[Data shown — start]

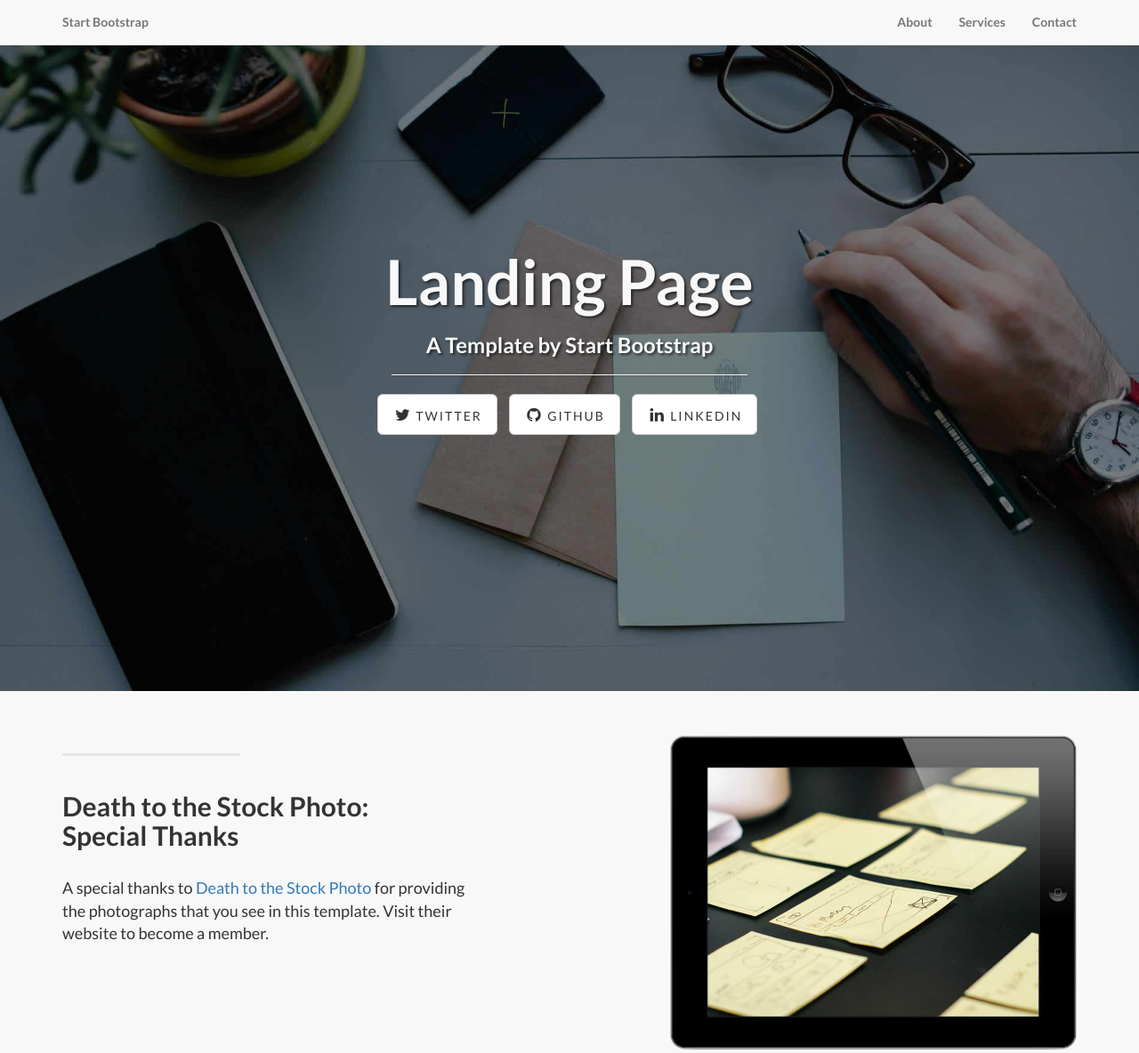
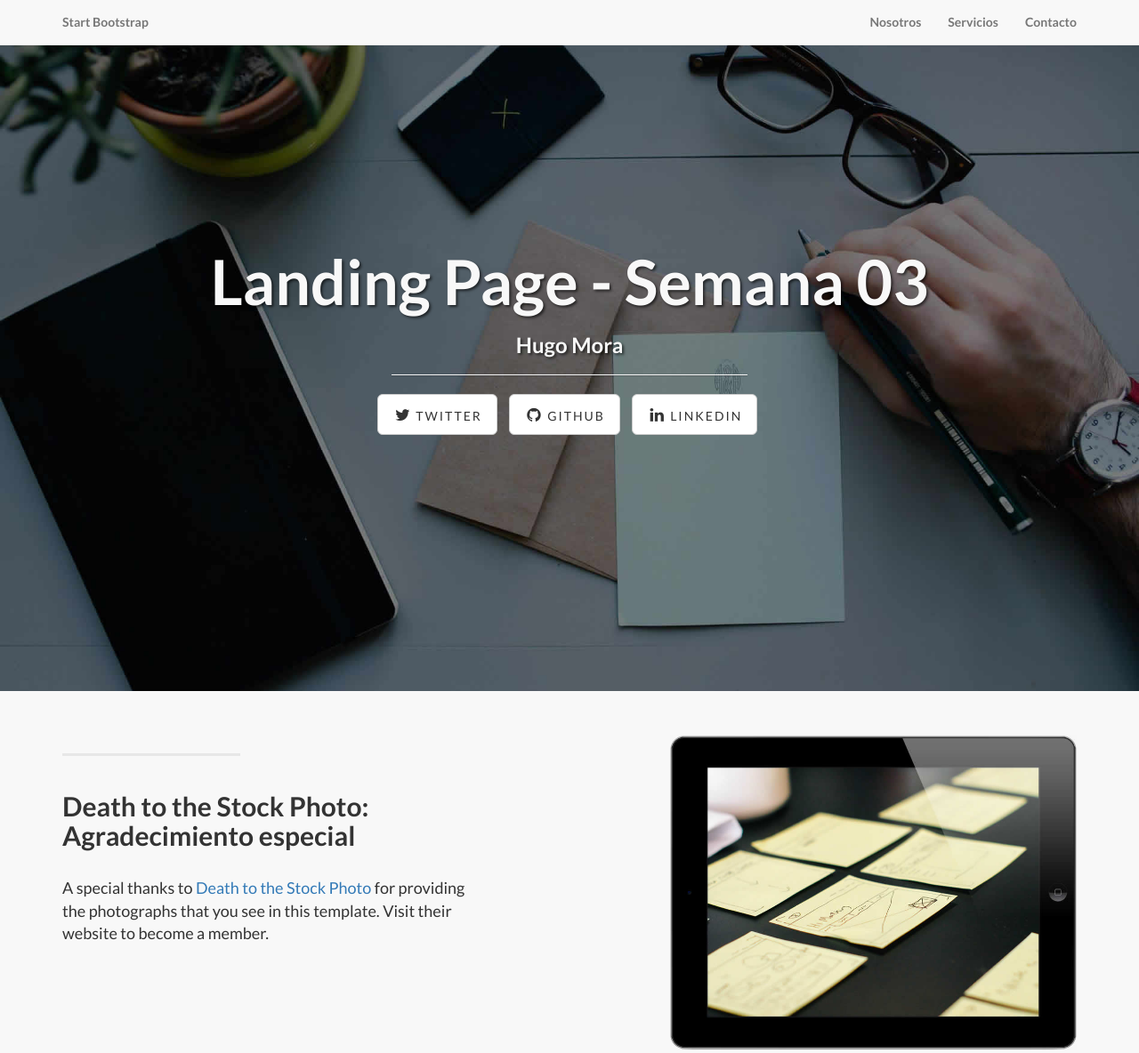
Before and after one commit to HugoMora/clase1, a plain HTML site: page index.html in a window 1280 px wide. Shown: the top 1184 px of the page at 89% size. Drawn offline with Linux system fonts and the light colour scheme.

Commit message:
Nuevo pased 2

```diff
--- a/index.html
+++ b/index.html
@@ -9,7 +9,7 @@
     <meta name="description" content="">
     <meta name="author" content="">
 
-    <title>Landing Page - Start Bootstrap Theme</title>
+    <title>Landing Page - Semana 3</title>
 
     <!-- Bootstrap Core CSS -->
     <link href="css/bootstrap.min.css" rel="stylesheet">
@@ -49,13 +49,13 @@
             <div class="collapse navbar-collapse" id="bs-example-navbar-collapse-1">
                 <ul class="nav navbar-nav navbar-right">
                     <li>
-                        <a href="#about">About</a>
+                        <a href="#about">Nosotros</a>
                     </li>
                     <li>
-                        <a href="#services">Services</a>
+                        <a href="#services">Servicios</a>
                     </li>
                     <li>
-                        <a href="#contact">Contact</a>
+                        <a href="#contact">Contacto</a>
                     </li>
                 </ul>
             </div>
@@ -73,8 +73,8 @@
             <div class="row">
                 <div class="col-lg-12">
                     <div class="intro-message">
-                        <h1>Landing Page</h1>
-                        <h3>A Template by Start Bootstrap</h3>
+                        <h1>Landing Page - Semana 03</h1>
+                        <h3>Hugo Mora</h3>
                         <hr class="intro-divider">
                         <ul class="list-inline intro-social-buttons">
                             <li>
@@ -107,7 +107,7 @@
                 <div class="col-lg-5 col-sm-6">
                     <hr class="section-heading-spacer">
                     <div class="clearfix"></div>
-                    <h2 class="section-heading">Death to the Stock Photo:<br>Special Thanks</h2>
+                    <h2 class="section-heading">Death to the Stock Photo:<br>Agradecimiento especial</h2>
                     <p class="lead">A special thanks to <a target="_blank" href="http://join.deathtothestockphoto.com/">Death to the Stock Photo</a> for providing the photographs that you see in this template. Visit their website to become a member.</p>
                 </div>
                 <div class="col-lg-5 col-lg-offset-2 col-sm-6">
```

[Data shown — finish]
[Data shown — start]

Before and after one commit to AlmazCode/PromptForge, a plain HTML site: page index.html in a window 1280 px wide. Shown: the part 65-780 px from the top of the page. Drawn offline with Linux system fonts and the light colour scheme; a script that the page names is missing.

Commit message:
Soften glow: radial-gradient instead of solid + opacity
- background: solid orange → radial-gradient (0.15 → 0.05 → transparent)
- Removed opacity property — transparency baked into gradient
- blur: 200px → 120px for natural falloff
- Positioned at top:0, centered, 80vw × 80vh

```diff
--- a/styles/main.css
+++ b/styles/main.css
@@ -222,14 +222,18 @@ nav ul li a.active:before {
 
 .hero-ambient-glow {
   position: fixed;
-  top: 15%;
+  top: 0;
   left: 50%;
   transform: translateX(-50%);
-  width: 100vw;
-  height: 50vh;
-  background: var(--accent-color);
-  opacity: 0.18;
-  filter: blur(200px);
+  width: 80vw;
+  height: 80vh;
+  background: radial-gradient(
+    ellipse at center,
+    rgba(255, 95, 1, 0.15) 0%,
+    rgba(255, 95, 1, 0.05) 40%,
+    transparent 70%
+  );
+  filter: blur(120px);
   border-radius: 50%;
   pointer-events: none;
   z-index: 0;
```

[Data shown — finish]
[Data shown — start]

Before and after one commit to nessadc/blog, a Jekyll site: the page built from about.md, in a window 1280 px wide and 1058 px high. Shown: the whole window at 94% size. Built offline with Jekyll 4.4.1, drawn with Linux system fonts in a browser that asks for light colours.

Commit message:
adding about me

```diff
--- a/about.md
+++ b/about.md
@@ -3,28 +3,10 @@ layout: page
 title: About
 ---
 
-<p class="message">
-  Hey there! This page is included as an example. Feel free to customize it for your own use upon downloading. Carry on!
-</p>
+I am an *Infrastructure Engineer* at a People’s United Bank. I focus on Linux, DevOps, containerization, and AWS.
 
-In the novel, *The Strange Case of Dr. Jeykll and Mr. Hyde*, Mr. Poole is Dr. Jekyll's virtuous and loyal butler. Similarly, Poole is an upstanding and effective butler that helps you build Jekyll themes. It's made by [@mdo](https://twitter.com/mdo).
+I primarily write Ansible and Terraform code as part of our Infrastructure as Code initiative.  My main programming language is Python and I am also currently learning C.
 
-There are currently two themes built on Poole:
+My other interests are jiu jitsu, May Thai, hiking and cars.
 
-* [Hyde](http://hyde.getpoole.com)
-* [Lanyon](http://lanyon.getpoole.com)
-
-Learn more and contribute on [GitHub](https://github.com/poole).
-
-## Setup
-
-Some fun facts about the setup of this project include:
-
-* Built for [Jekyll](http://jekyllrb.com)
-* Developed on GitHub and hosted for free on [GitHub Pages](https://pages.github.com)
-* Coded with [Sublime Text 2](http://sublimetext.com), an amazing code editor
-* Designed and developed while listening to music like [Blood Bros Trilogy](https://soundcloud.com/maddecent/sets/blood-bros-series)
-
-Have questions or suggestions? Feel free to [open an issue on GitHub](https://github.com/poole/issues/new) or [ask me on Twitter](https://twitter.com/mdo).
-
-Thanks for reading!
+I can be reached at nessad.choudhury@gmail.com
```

[Data shown — finish]

• What is expected: Please tally the lines of the entries that contain the string "navbar" and reply with the count alone.

• Exercise solution: 2